In the event that I die, can my spouse rollover my solo 401k to his own Roth IRA and continue to be exempt from having to take RMD’s from the Roth IRA?
Assuming you are referring to the Roth solo 401k designated account funds, yes your understanding is correct, as under the current Roth IRA regulations the surviving spouse of the Roth solo 401(k) can transfer the Roth solo 401k funds to his or her own Roth IRA; therefore the ROTH IRA will not be subject to required distributions. This is a Roth IRA distribution exception and is only afforded to spousal beneficiaries. Reason being, unlike non-spouse beneficiaries (e.g., the decedent’s daughter) who must transfer the solo 401k funds to a beneficiary IRA if they choose not to take a lump-sum distribution , the regulations allow for the surviving spouse to essentially treat the inherited funds as his or her own when transferred to an IRA. This means the spouse can treat the new IRA as always having been her own IRA. To learn more about beneficiary solo 401k rules, CLICK HERE.

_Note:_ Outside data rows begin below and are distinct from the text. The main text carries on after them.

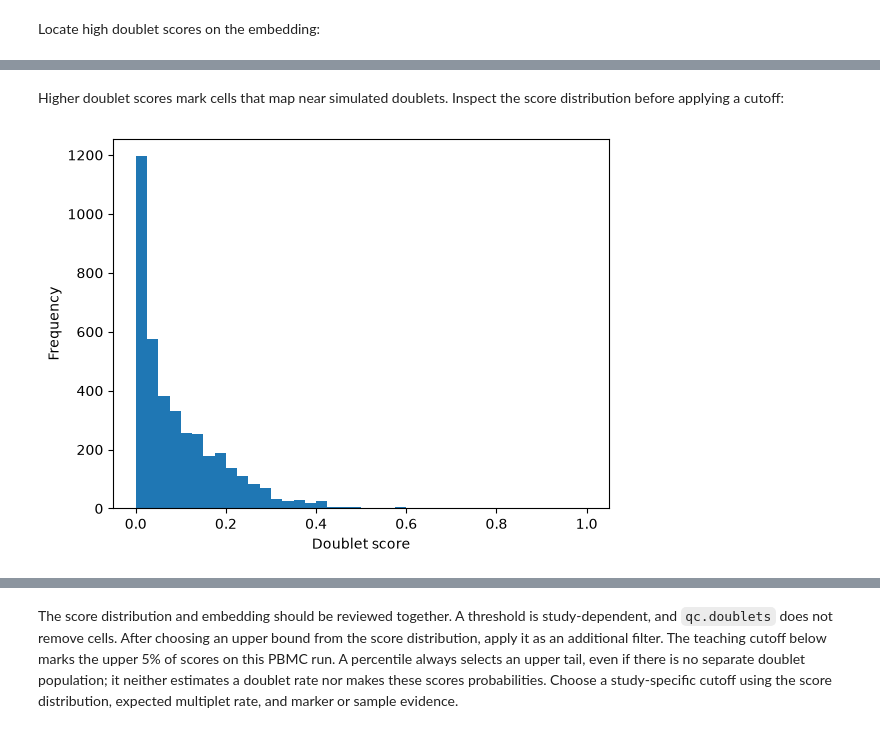
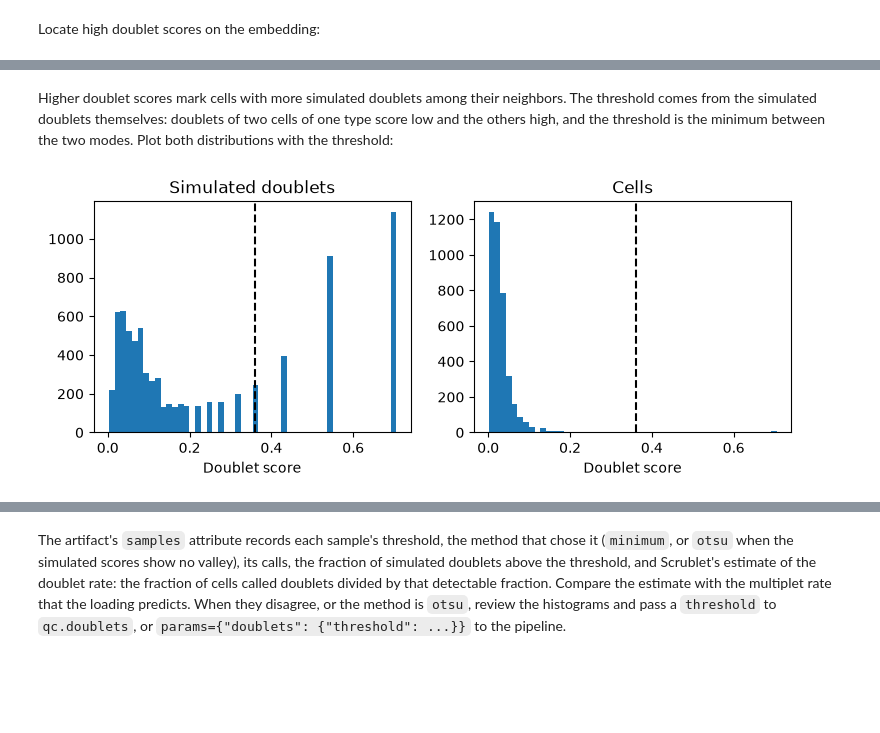
Before and after one commit to NygenAnalytics/CyteArc, a Jupyter notebook: docs/source/tutorials/quality_control.ipynb, the cells around one changed output, grey strips where cells are left out. Cells and saved outputs as stored; diff of their text form; code cells hidden in the pictures; blank space fills up the shorter version.

```diff
--- a/docs/source/tutorials/quality_control.ipynb
+++ b/docs/source/tutorials/quality_control.ipynb
@@ -324,11 +335,28 @@ Started: 2026-10-21T12:16:25.655418Z | Wall time: 0.477 s
 # %% [markdown]
-Higher doublet scores mark cells that map near simulated doublets.
-Inspect the score distribution before applying a cutoff:
+Higher doublet scores mark cells with more simulated doublets among their neighbors. The
+threshold comes from the simulated doublets themselves: doublets of two cells of one type score
+low and the others high, and the threshold is the minimum between the two modes. Plot both
+distributions with the threshold:
 # %%
-# Plot the doublet-score distribution.
-scores_series.plot(kind="hist", bins=40, xlabel="Doublet score")
+# Open the doublet artifact for its simulated doublets and thresholds.
+payload = ds.artifacts.load(doublets)
+
+# Read the threshold of the run's one sample.
+(sample,) = payload.attrs["samples"]
+
+# Compare the scores of simulated doublets and of cells.
+fig, axes = plt.subplots(1, 2, figsize=(9, 3), sharex=True)
+axes[0].hist(payload["simulated_scores"][:], bins=50)
+axes[0].set_title("Simulated doublets")
+axes[1].hist(scores, bins=50)
+axes[1].set_title("Cells")
+
+# Mark the threshold on both histograms.
+for ax in axes:
+    ax.axvline(sample["threshold"], color="black", linestyle="--")
+    ax.set_xlabel("Doublet score")
 
 # Display the completed figure.
 plt.show()
 # %% [output]
-[figure, old version]
+[figure, new version]
@@ -336,9 +364,9 @@ Started: 2026-10-21T12:16:26.134799Z | Wall time: 0.178 s
 # %% [markdown]
-The score distribution and embedding should be reviewed together.
-A threshold is study-dependent, and `qc.doublets` does not remove cells.
-After choosing an upper bound from the score distribution, apply it as an additional filter.
-The teaching cutoff below marks the upper 5% of scores on this PBMC run. A percentile always
-selects an upper tail, even if there is no separate doublet population; it neither estimates a
-doublet rate nor makes these scores probabilities. Choose a study-specific cutoff using the
-score distribution, expected multiplet rate, and marker or sample evidence.
+The artifact's `samples` attribute records each sample's threshold, the method that chose it
+(`minimum`, or `otsu` when the simulated scores show no valley), its calls, the fraction of
+simulated doublets above the threshold, and Scrublet's estimate of the doublet rate: the fraction
+of cells called doublets divided by that detectable fraction. Compare the estimate with the
+multiplet rate that the loading predicts. When they disagree, or the method is `otsu`, review the
+histograms and pass a `threshold` to `qc.doublets`, or `params={"doublets": {"threshold": ...}}`
+to the pipeline.
 # %%
```
Also changed, not shown: parts of 13 cells of this notebook, 29 other files.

My Wife vs My Trust as Beneficiary QUESTION:
I want to make sure I understand the mechanism involved in this process. Currently my wife and I’s Solo 401k assets are held in the Solo 401k Trust. Does that mean upon her and my deaths the assets from the Solo 401k Trust would flow directly into our “living revocable” trust and be distributed accordingly?
Upon your death, your solo 401k funds would flow to the living trust if the living trust is the primary beneficiary. Distributions would than commence through the living trust by 12/31 of the year following your death which would subject the pre-tax funds to federal and state taxes. Therefore, it may be best to name your spouse as the primary beneficiary instead of the living trust so that she could then transfer the funds to her own solo 401k or or her own IRA. This would allow her to continue growing the retirement funds without having to take distributions until she reaches age 72.